Methods: Data were gathered from 123 ambulance workers in The Netherlands in a longitudinal design. At two measurements they completed standardised questionnaires to assess health symptoms, such as the Impact of Event Scale, the Maslach Burnout Inventory, and the Checklist Individual Strength. Acute stressors were assessed with specific questions, and chronic work related stressors were measured with the Questionnaire on the Experience and Assessment of Work.

Results: Most of the ambulance workers had been confronted with acute stressors in their work. They also reported more chronic work related stressors than a reference group. Of the participants, more than a tenth suffered from a clinical level of post-traumatic distress, a tenth reported a fatigue level that put them at high risk for sick leave and work disability and nearly a tenth of the personnel suffered from burnout. Best predictors of symptomatology at time 2 were lack of social support at work and poor communication, such as not being informed about important decisions within the organisation.
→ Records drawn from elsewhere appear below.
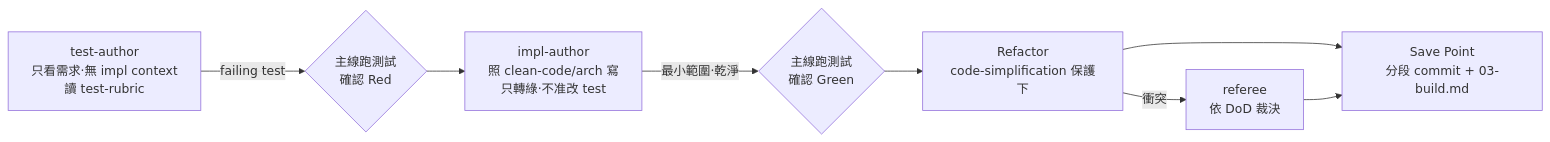
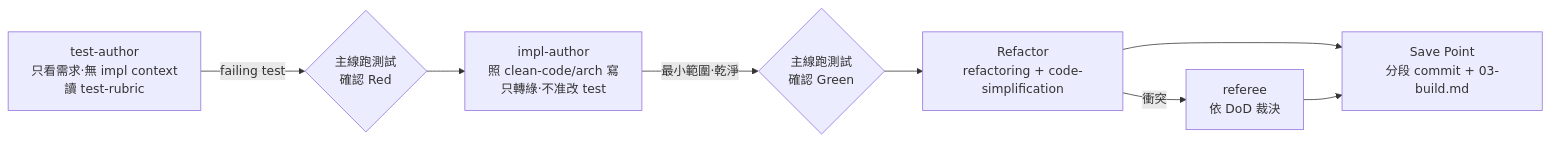
The second of 3 diagrams in plugins/loops-workflow/docs/FLOW.md (adha9990/dev-workflows), drawn with Mermaid before and after one commit. The commit also changed other lines of this file and 8 other files, not shown here.

````diff
--- a/plugins/loops-workflow/docs/FLOW.md
+++ b/plugins/loops-workflow/docs/FLOW.md
@@ -124,10 +124,10 @@
 ```mermaid
 flowchart LR
     T[test-author<br/>只看需求·無 impl context<br/>讀 test-rubric] -->|failing test| R{主線跑測試<br/>確認 Red}
     R --> I[impl-author<br/>照 clean-code/arch 寫<br/>只轉綠·不准改 test]
     I -->|最小範圍·乾淨| GG{主線跑測試<br/>確認 Green}
-    GG --> RF[Refactor<br/>code-simplification 保護下]
+    GG --> RF[Refactor<br/>refactoring + code-simplification]
     RF -->|衝突| REF[referee<br/>依 DoD 裁決]
     RF --> SP[Save Point<br/>分段 commit + 03-build.md]
     REF --> SP
 ```
````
Conclusions: Ambulance personnel are at risk to develop health symptoms due to work related stressors. Although, acute stressors are related to health symptoms, such as fatigue, burnout, and post-traumatic symptoms, it was not found to predict health symptoms in the long term. Main risk factors have to do with social aspects of the work environment, in particular lack of support from the supervisor as well as colleagues and poor communication. When implementing workplace interventions these social aspects need to be taken into account.


  • * R J Kleber is also affiliated at Department of Clinical Health Psychology, Tilburg University, The Netherlands and Institute for Psychotrauma, Zaltbommel, The Netherlands.